Protect your inbox

E-mail has evolved to the point of being able to be your free secretary.  Yet, it is easy to view it as one size fits all.  I think this happens because no one tells you how to manage your e-mail (other than when you've exceeded capacity).  

Today, I'm going to share a theme that will be a common denominator for my blogs on time management.  "Protect your time."  

There are more blogs and books for how to manage your e-mail than minutes of the day.  To stay true to my theme of "Protect your time" I am asking you today to "Protect your inbox".

If you opened your inbox right now (because it should be closed so you can get work done), there are likely several e-mails that include addressees of more than just you.  Examples are newsletters, listservs, advertisements, promotions, blog notices, Facebook notices - you get the picture.

The majority opinion says it is ok to let these types of e-mail co-mingle with your important office work.  The justifications are that they are easy to delete (and not even read), it is satisfying to delete e-mails, and a concern about missing something important.  

If this is your opinion then you are inviting unnecessary stress into your workday.  I am not saying you shouldn't be receiving these types of e-mails.  I am saying that they should not take up the prime real estate of your inbox which then takes up prime real estate in your mind and becomes part of unneeded decision making.  

Do not let these e-mails arrive in your inbox (Do not pass go).  Or you are inviting lost productivity and lost revenue (Do not collect $200).  

I had the opportunity last week to try the all in one inbox versus the strategic filters inbox.

I started a new e-mail account with Google Apps and I went for 1.5 days without any filters.  Just seeing newsletters sprinkled among e-mails from my clients was distracting.  Then taking 30 seconds here and there to delete them felt like a waste of time.  On Tuesday afternoon, I set up my "unsubscribe" filter in my new account like I had in my old account.  Any e-mail that contains the word unsubscribe skips my inbox and files itself into a designated folder.  And I pay this secretary nothing for doing the work for me.

Afterwards, I get the joy of seeing how many mass e-mails are in my designated folder and pat myself on the back for saving myself the unnecessary time to deal with them one at a time.  I can still review the folder at any time but I'll be in the mindset to handle those types of messages and will get through them much faster (or not at all if that is my choice).

Below is the filter instructions I followed in gmail.  If I remember correctly, Outlook uses "rules" which I used regularly when I worked for a corporation and it was very handy.

If I haven't convinced you yet, humor me and picture this scenario.  You are drafting a response on an important project and *PING* a new e-mail pops up, but instead of showing up as an e-mail, a real-life person walks to your desk and drops a coupon right on top of your keyboard for 25% off your favorite store if used by this Friday.  You may want that coupon but you want to get it on your own time.

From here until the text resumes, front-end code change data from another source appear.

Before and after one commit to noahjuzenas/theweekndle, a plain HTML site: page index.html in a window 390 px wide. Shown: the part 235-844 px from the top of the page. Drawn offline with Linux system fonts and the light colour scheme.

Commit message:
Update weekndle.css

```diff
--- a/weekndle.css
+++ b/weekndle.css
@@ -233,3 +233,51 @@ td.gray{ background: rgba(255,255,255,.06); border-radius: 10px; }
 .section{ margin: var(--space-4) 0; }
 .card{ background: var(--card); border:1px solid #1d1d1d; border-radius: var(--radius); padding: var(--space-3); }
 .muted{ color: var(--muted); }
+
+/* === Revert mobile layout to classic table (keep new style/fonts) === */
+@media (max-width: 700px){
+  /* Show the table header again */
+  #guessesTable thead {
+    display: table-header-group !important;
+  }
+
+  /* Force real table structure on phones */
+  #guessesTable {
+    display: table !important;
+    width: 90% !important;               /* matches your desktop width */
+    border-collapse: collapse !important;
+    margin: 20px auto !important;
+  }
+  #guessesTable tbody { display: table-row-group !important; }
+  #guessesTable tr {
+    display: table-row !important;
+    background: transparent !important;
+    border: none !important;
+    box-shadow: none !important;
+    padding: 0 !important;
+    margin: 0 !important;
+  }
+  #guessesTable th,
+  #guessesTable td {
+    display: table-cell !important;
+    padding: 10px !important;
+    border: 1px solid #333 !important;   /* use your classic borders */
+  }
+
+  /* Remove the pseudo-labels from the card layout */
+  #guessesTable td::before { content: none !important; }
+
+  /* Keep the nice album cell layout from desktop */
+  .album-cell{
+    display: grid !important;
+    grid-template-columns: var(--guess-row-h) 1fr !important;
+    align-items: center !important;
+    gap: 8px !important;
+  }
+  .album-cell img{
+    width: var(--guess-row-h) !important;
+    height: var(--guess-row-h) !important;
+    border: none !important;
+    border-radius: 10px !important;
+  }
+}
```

Manage those interruptions and distractions and watch your love/hate relationship with e-mail change overnight.

Setting up a “filter” in Gmail to have mass e-mails sent directly to a folder.

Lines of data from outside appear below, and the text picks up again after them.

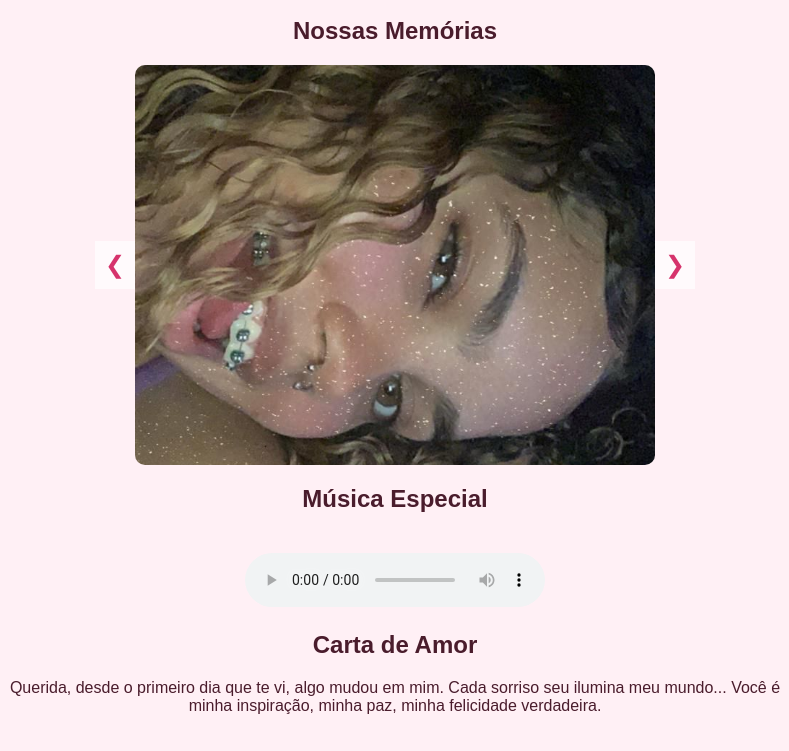
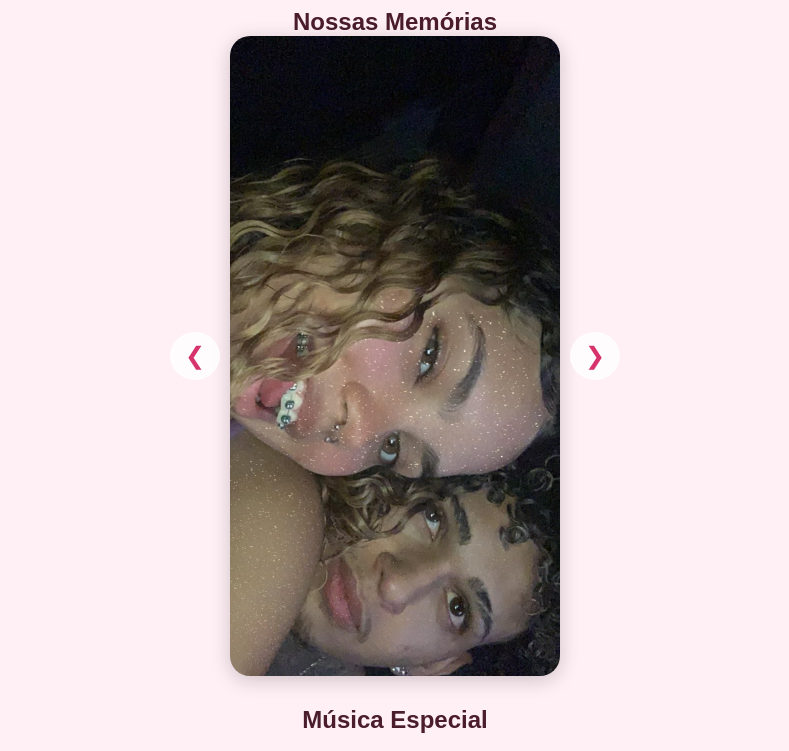
Before and after one commit to erickzns/amordaminhavidapravc, a plain HTML site: page index.html in a window 1280 px wide. Shown: the part 122-873 px from the top of the page, without its empty margins (245-1034 px from the left). Drawn offline with Linux system fonts and the light colour scheme.

Commit message:
Update style.css

```diff
--- a/style.css
+++ b/style.css
@@ -1,37 +1,54 @@
+/* Reset básico */
+* {
+  margin: 0;
+  padding: 0;
+  box-sizing: border-box;
+}
+
 body {
   font-family: 'Arial', sans-serif;
   background-color: #fff0f5;
   color: #4a1c2c;
-  margin: 0;
+  text-align: center;
   padding: 20px;
-  text-align: center;
 }
 
 .container {
-  max-width: 800px;
+  max-width: 450px; /* largura ideal pra mobile */
   margin: auto;
 }
 
 h1 {
   color: #d6336c;
+  font-size: 24px;
+  margin-bottom: 10px;
 }
 
-/* Estilo do carrossel */
+p {
+  font-size: 14px;
+  line-height: 1.5;
+  margin-bottom: 30px;
+}
+
+/* Carrossel de fotos */
 .slider-container {
   display: flex;
   align-items: center;
   justify-content: center;
-  max-width: 600px;
-  margin: 20px auto;
+  flex-direction: row;
+  gap: 10px;
   position: relative;
+  max-width: 450px;
+  margin: 0 auto 30px auto;
 }
 
 .slider {
   width: 100%;
-  height: 400px;
+  height: 80vh; /* altura responsiva */
   overflow: hidden;
   position: relative;
-  border-radius: 10px;
+  border-radius: 20px;
+  box-shadow: 0 4px 20px rgba(0, 0, 0, 0.2);
 }
 
 .slide {
@@ -49,20 +66,22 @@ h1 {
 }
 
 button {
-  background-color: rgba(255, 255, 255, 0.7);
+  background-color: rgba(255, 255, 255, 0.8);
   border: none;
   color: #d6336c;
   font-size: 24px;
-  padding: 10px;
+  padding: 10px 15px;
   cursor: pointer;
   z-index: 2;
+  border-radius: 50%;
 }
 
 button:hover {
-  background-color: rgba(255, 255, 255, 0.9);
+  background-color: rgba(255, 255, 255, 0.95);
 }
 
-/* Estilização da música */
+/* Música */
 audio {
+  width: 100%;
   margin-top: 20px;
 }
```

(1) Find the Chain link icon and drop down to “Settings”

(2) “Labels” on top toolbar – Create new label

(3) “Filters” on top toolbar - Create new filter

(4) “Has the words” (enter "unsubscribe") - Continue

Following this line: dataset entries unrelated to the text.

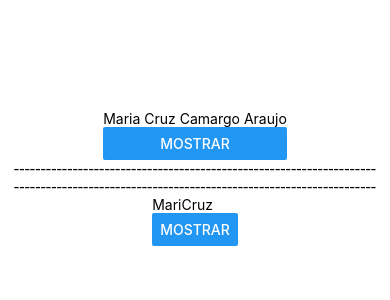
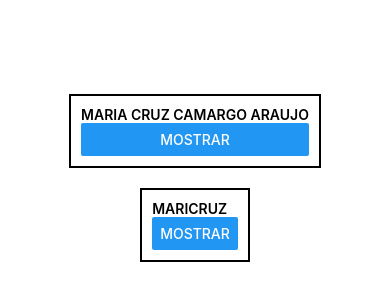
Before and after one commit to Mariacruz21/PM203, a React Native app in the folder Practica5/miapp2/: screen / in a window 390 px wide. Shown: the part 244-544 px from the top of the page. Built offline with nearby package versions, Linux system fonts and the light colour scheme.

Commit message:
Practica8

```diff
--- a/Practica5/miapp2/App.js
+++ b/Practica5/miapp2/App.js
@@ -13,8 +13,6 @@ export default function App() {
 
       <Perfil nombre="Maria Cruz Camargo Araujo" carrera="Ingeniería en Sistemas Computacionales" materia="Programación Móvil" cuatrimestre="9°" />
 
-      <text>--------------------------------------------------------------------</text>
-      <text>--------------------------------------------------------------------</text>
 
       <Perfil
         nombre="MariCruz"
--- a/Practica5/miapp2/Components/Perfil.js
+++ b/Practica5/miapp2/Components/Perfil.js
@@ -1,41 +1,52 @@
 /*Perfil usando Destructuración*/
-import { Text, View, Button } from 'react-native';
+import { Text, View, Button, StyleSheet } from 'react-native';
 import React, { useState } from 'react';
 
 export const Perfil = ({ nombre, carrera, materia, cuatrimestre }) => {
     const [mostrar, setMostrar] = useState(false)
 
     return (
-        <View>
-            <Text>{nombre}</Text>
+        <View style={styles.tarjeta}>
+            <Text style={styles.nombre}>{nombre}</Text>
 
             {/*Renderizado condicional*/}
             {mostrar &&
                 <>
-
-                    <Text>{carrera}</Text>
-                    <Text>{materia}</Text>
-                    <Text>{cuatrimestre}</Text>
+                    <Text style={styles.carrera}>{carrera}</Text>
+                    <Text style={styles.otroTexto}>{materia}</Text>
+                    <Text style={styles.otroTexto}>{cuatrimestre}</Text>
                 </>
             }
-            <Button title="Mostrar" onPress={() => setMostrar(!mostrar)} />
+
+            <Button
+                title="Mostrar"
+                onPress={() => setMostrar(!mostrar)}
+            />
         </View>
     )
 }
 
+const styles = StyleSheet.create({
+    nombre: {
+        fontWeight: '600',
+        textTransform: 'uppercase',
+    },
 
-/*Perfil usando props*/
+    carrera: {
+        fontSize: 16,
+        color: 'blue',
+        fontFamily: 'Roboto',
+    },
 
-/*import { Text, View, Button } from 'react-native';
+    otroTexto: {
+        fontSize: 16,
+        fontFamily: 'Courier',
+        fontStyle: 'italic',
+    },
 
-export const Perfil = (props) => {
-
-    return (
-        <View>
-            <Text>{props.nombre}</Text>
-            <Text>{props.carrera}</Text>
-            <Text>{props.materia}</Text>
-            <Text>{props.cuatrimestre}</Text>
-        </View>
-    )
-}*/
+    tarjeta: {
+        borderWidth: 2,
+        padding: 10,
+        margin: 10,
+    },
+});
```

(5) Check the box for "skip inbox" and “apply label”- mark the folder (label) you just created

+++++Watch your productivity improve!